Another bike-based projection project, this time by Swiss coder and graphic designer, Michael Flückiger. Made using “a speedometer, a projector, a car battery, an iPad mini and OpenFrameworks,” Flückiger’s bicycle casts a projection made to look like the shadow of an elephant walking and/or galloping (depending on how fast he peddles).
Wait… Do elephants gallop? Is “stampeding” inaccurate if there’s only one?
Watch the video and feel free to weigh in on the whole “galloping” thing in the comments below!
Originally created for the 2014 Burning Man Festival, “Shogyo Mujo” is now a traveling art piece and highlight of technology conferences like 2014 Adobe Max and 2015 Siggraph. BARTKRESA design and Josh Harker, the team behind the 360 degree projected sculpture, hope to start taking the installation around the world. Watch the video below to get the full effect!
“Strandlines” is a generative single-channel video installation by artist filmmaker Michelle Higa Fox. Digital waves move back and forth across 400 pounds of sand.

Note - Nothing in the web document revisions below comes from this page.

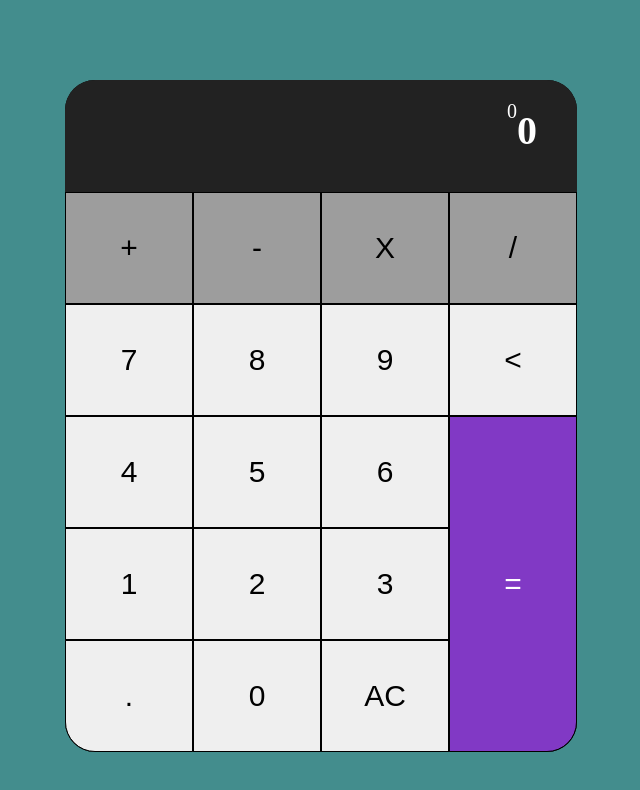
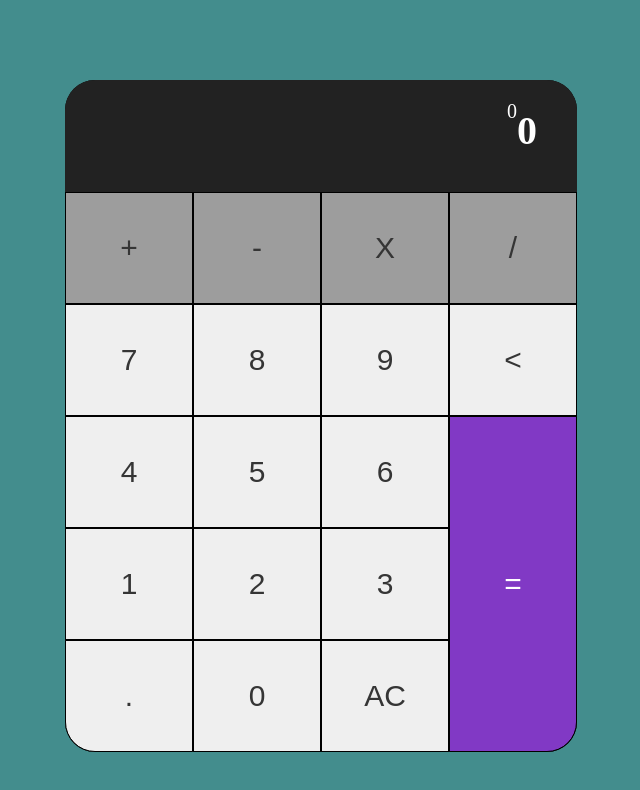
Before and after one commit to JGuilherme-aa1603/Calculadora-Front-end, a plain HTML site: page index.html in a window 1280 px wide. Shown: the whole page, without its empty margins (319-959 px from the left). Drawn offline with Linux system fonts and the light colour scheme.

Commit message:
Update style.css

```diff
--- a/codes/style.css
+++ b/codes/style.css
@@ -60,7 +60,7 @@ body {
     font-size: 30px;
     border-color: black;
     border: 0.5px solid black;
-    color: black;
+    color: rgb(53, 53, 53);
 }
 
 .keys button:active {
@@ -83,7 +83,7 @@ body {
     font-size: 30px;
     border-color: black;
     border: 0.5px solid black;
-    color: black;
+    color: rgb(53, 53, 53);
 }
 
 .keys2 button:active {
```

The waves corresponds to local tides, and no two waves are ever the same. Watch the video below.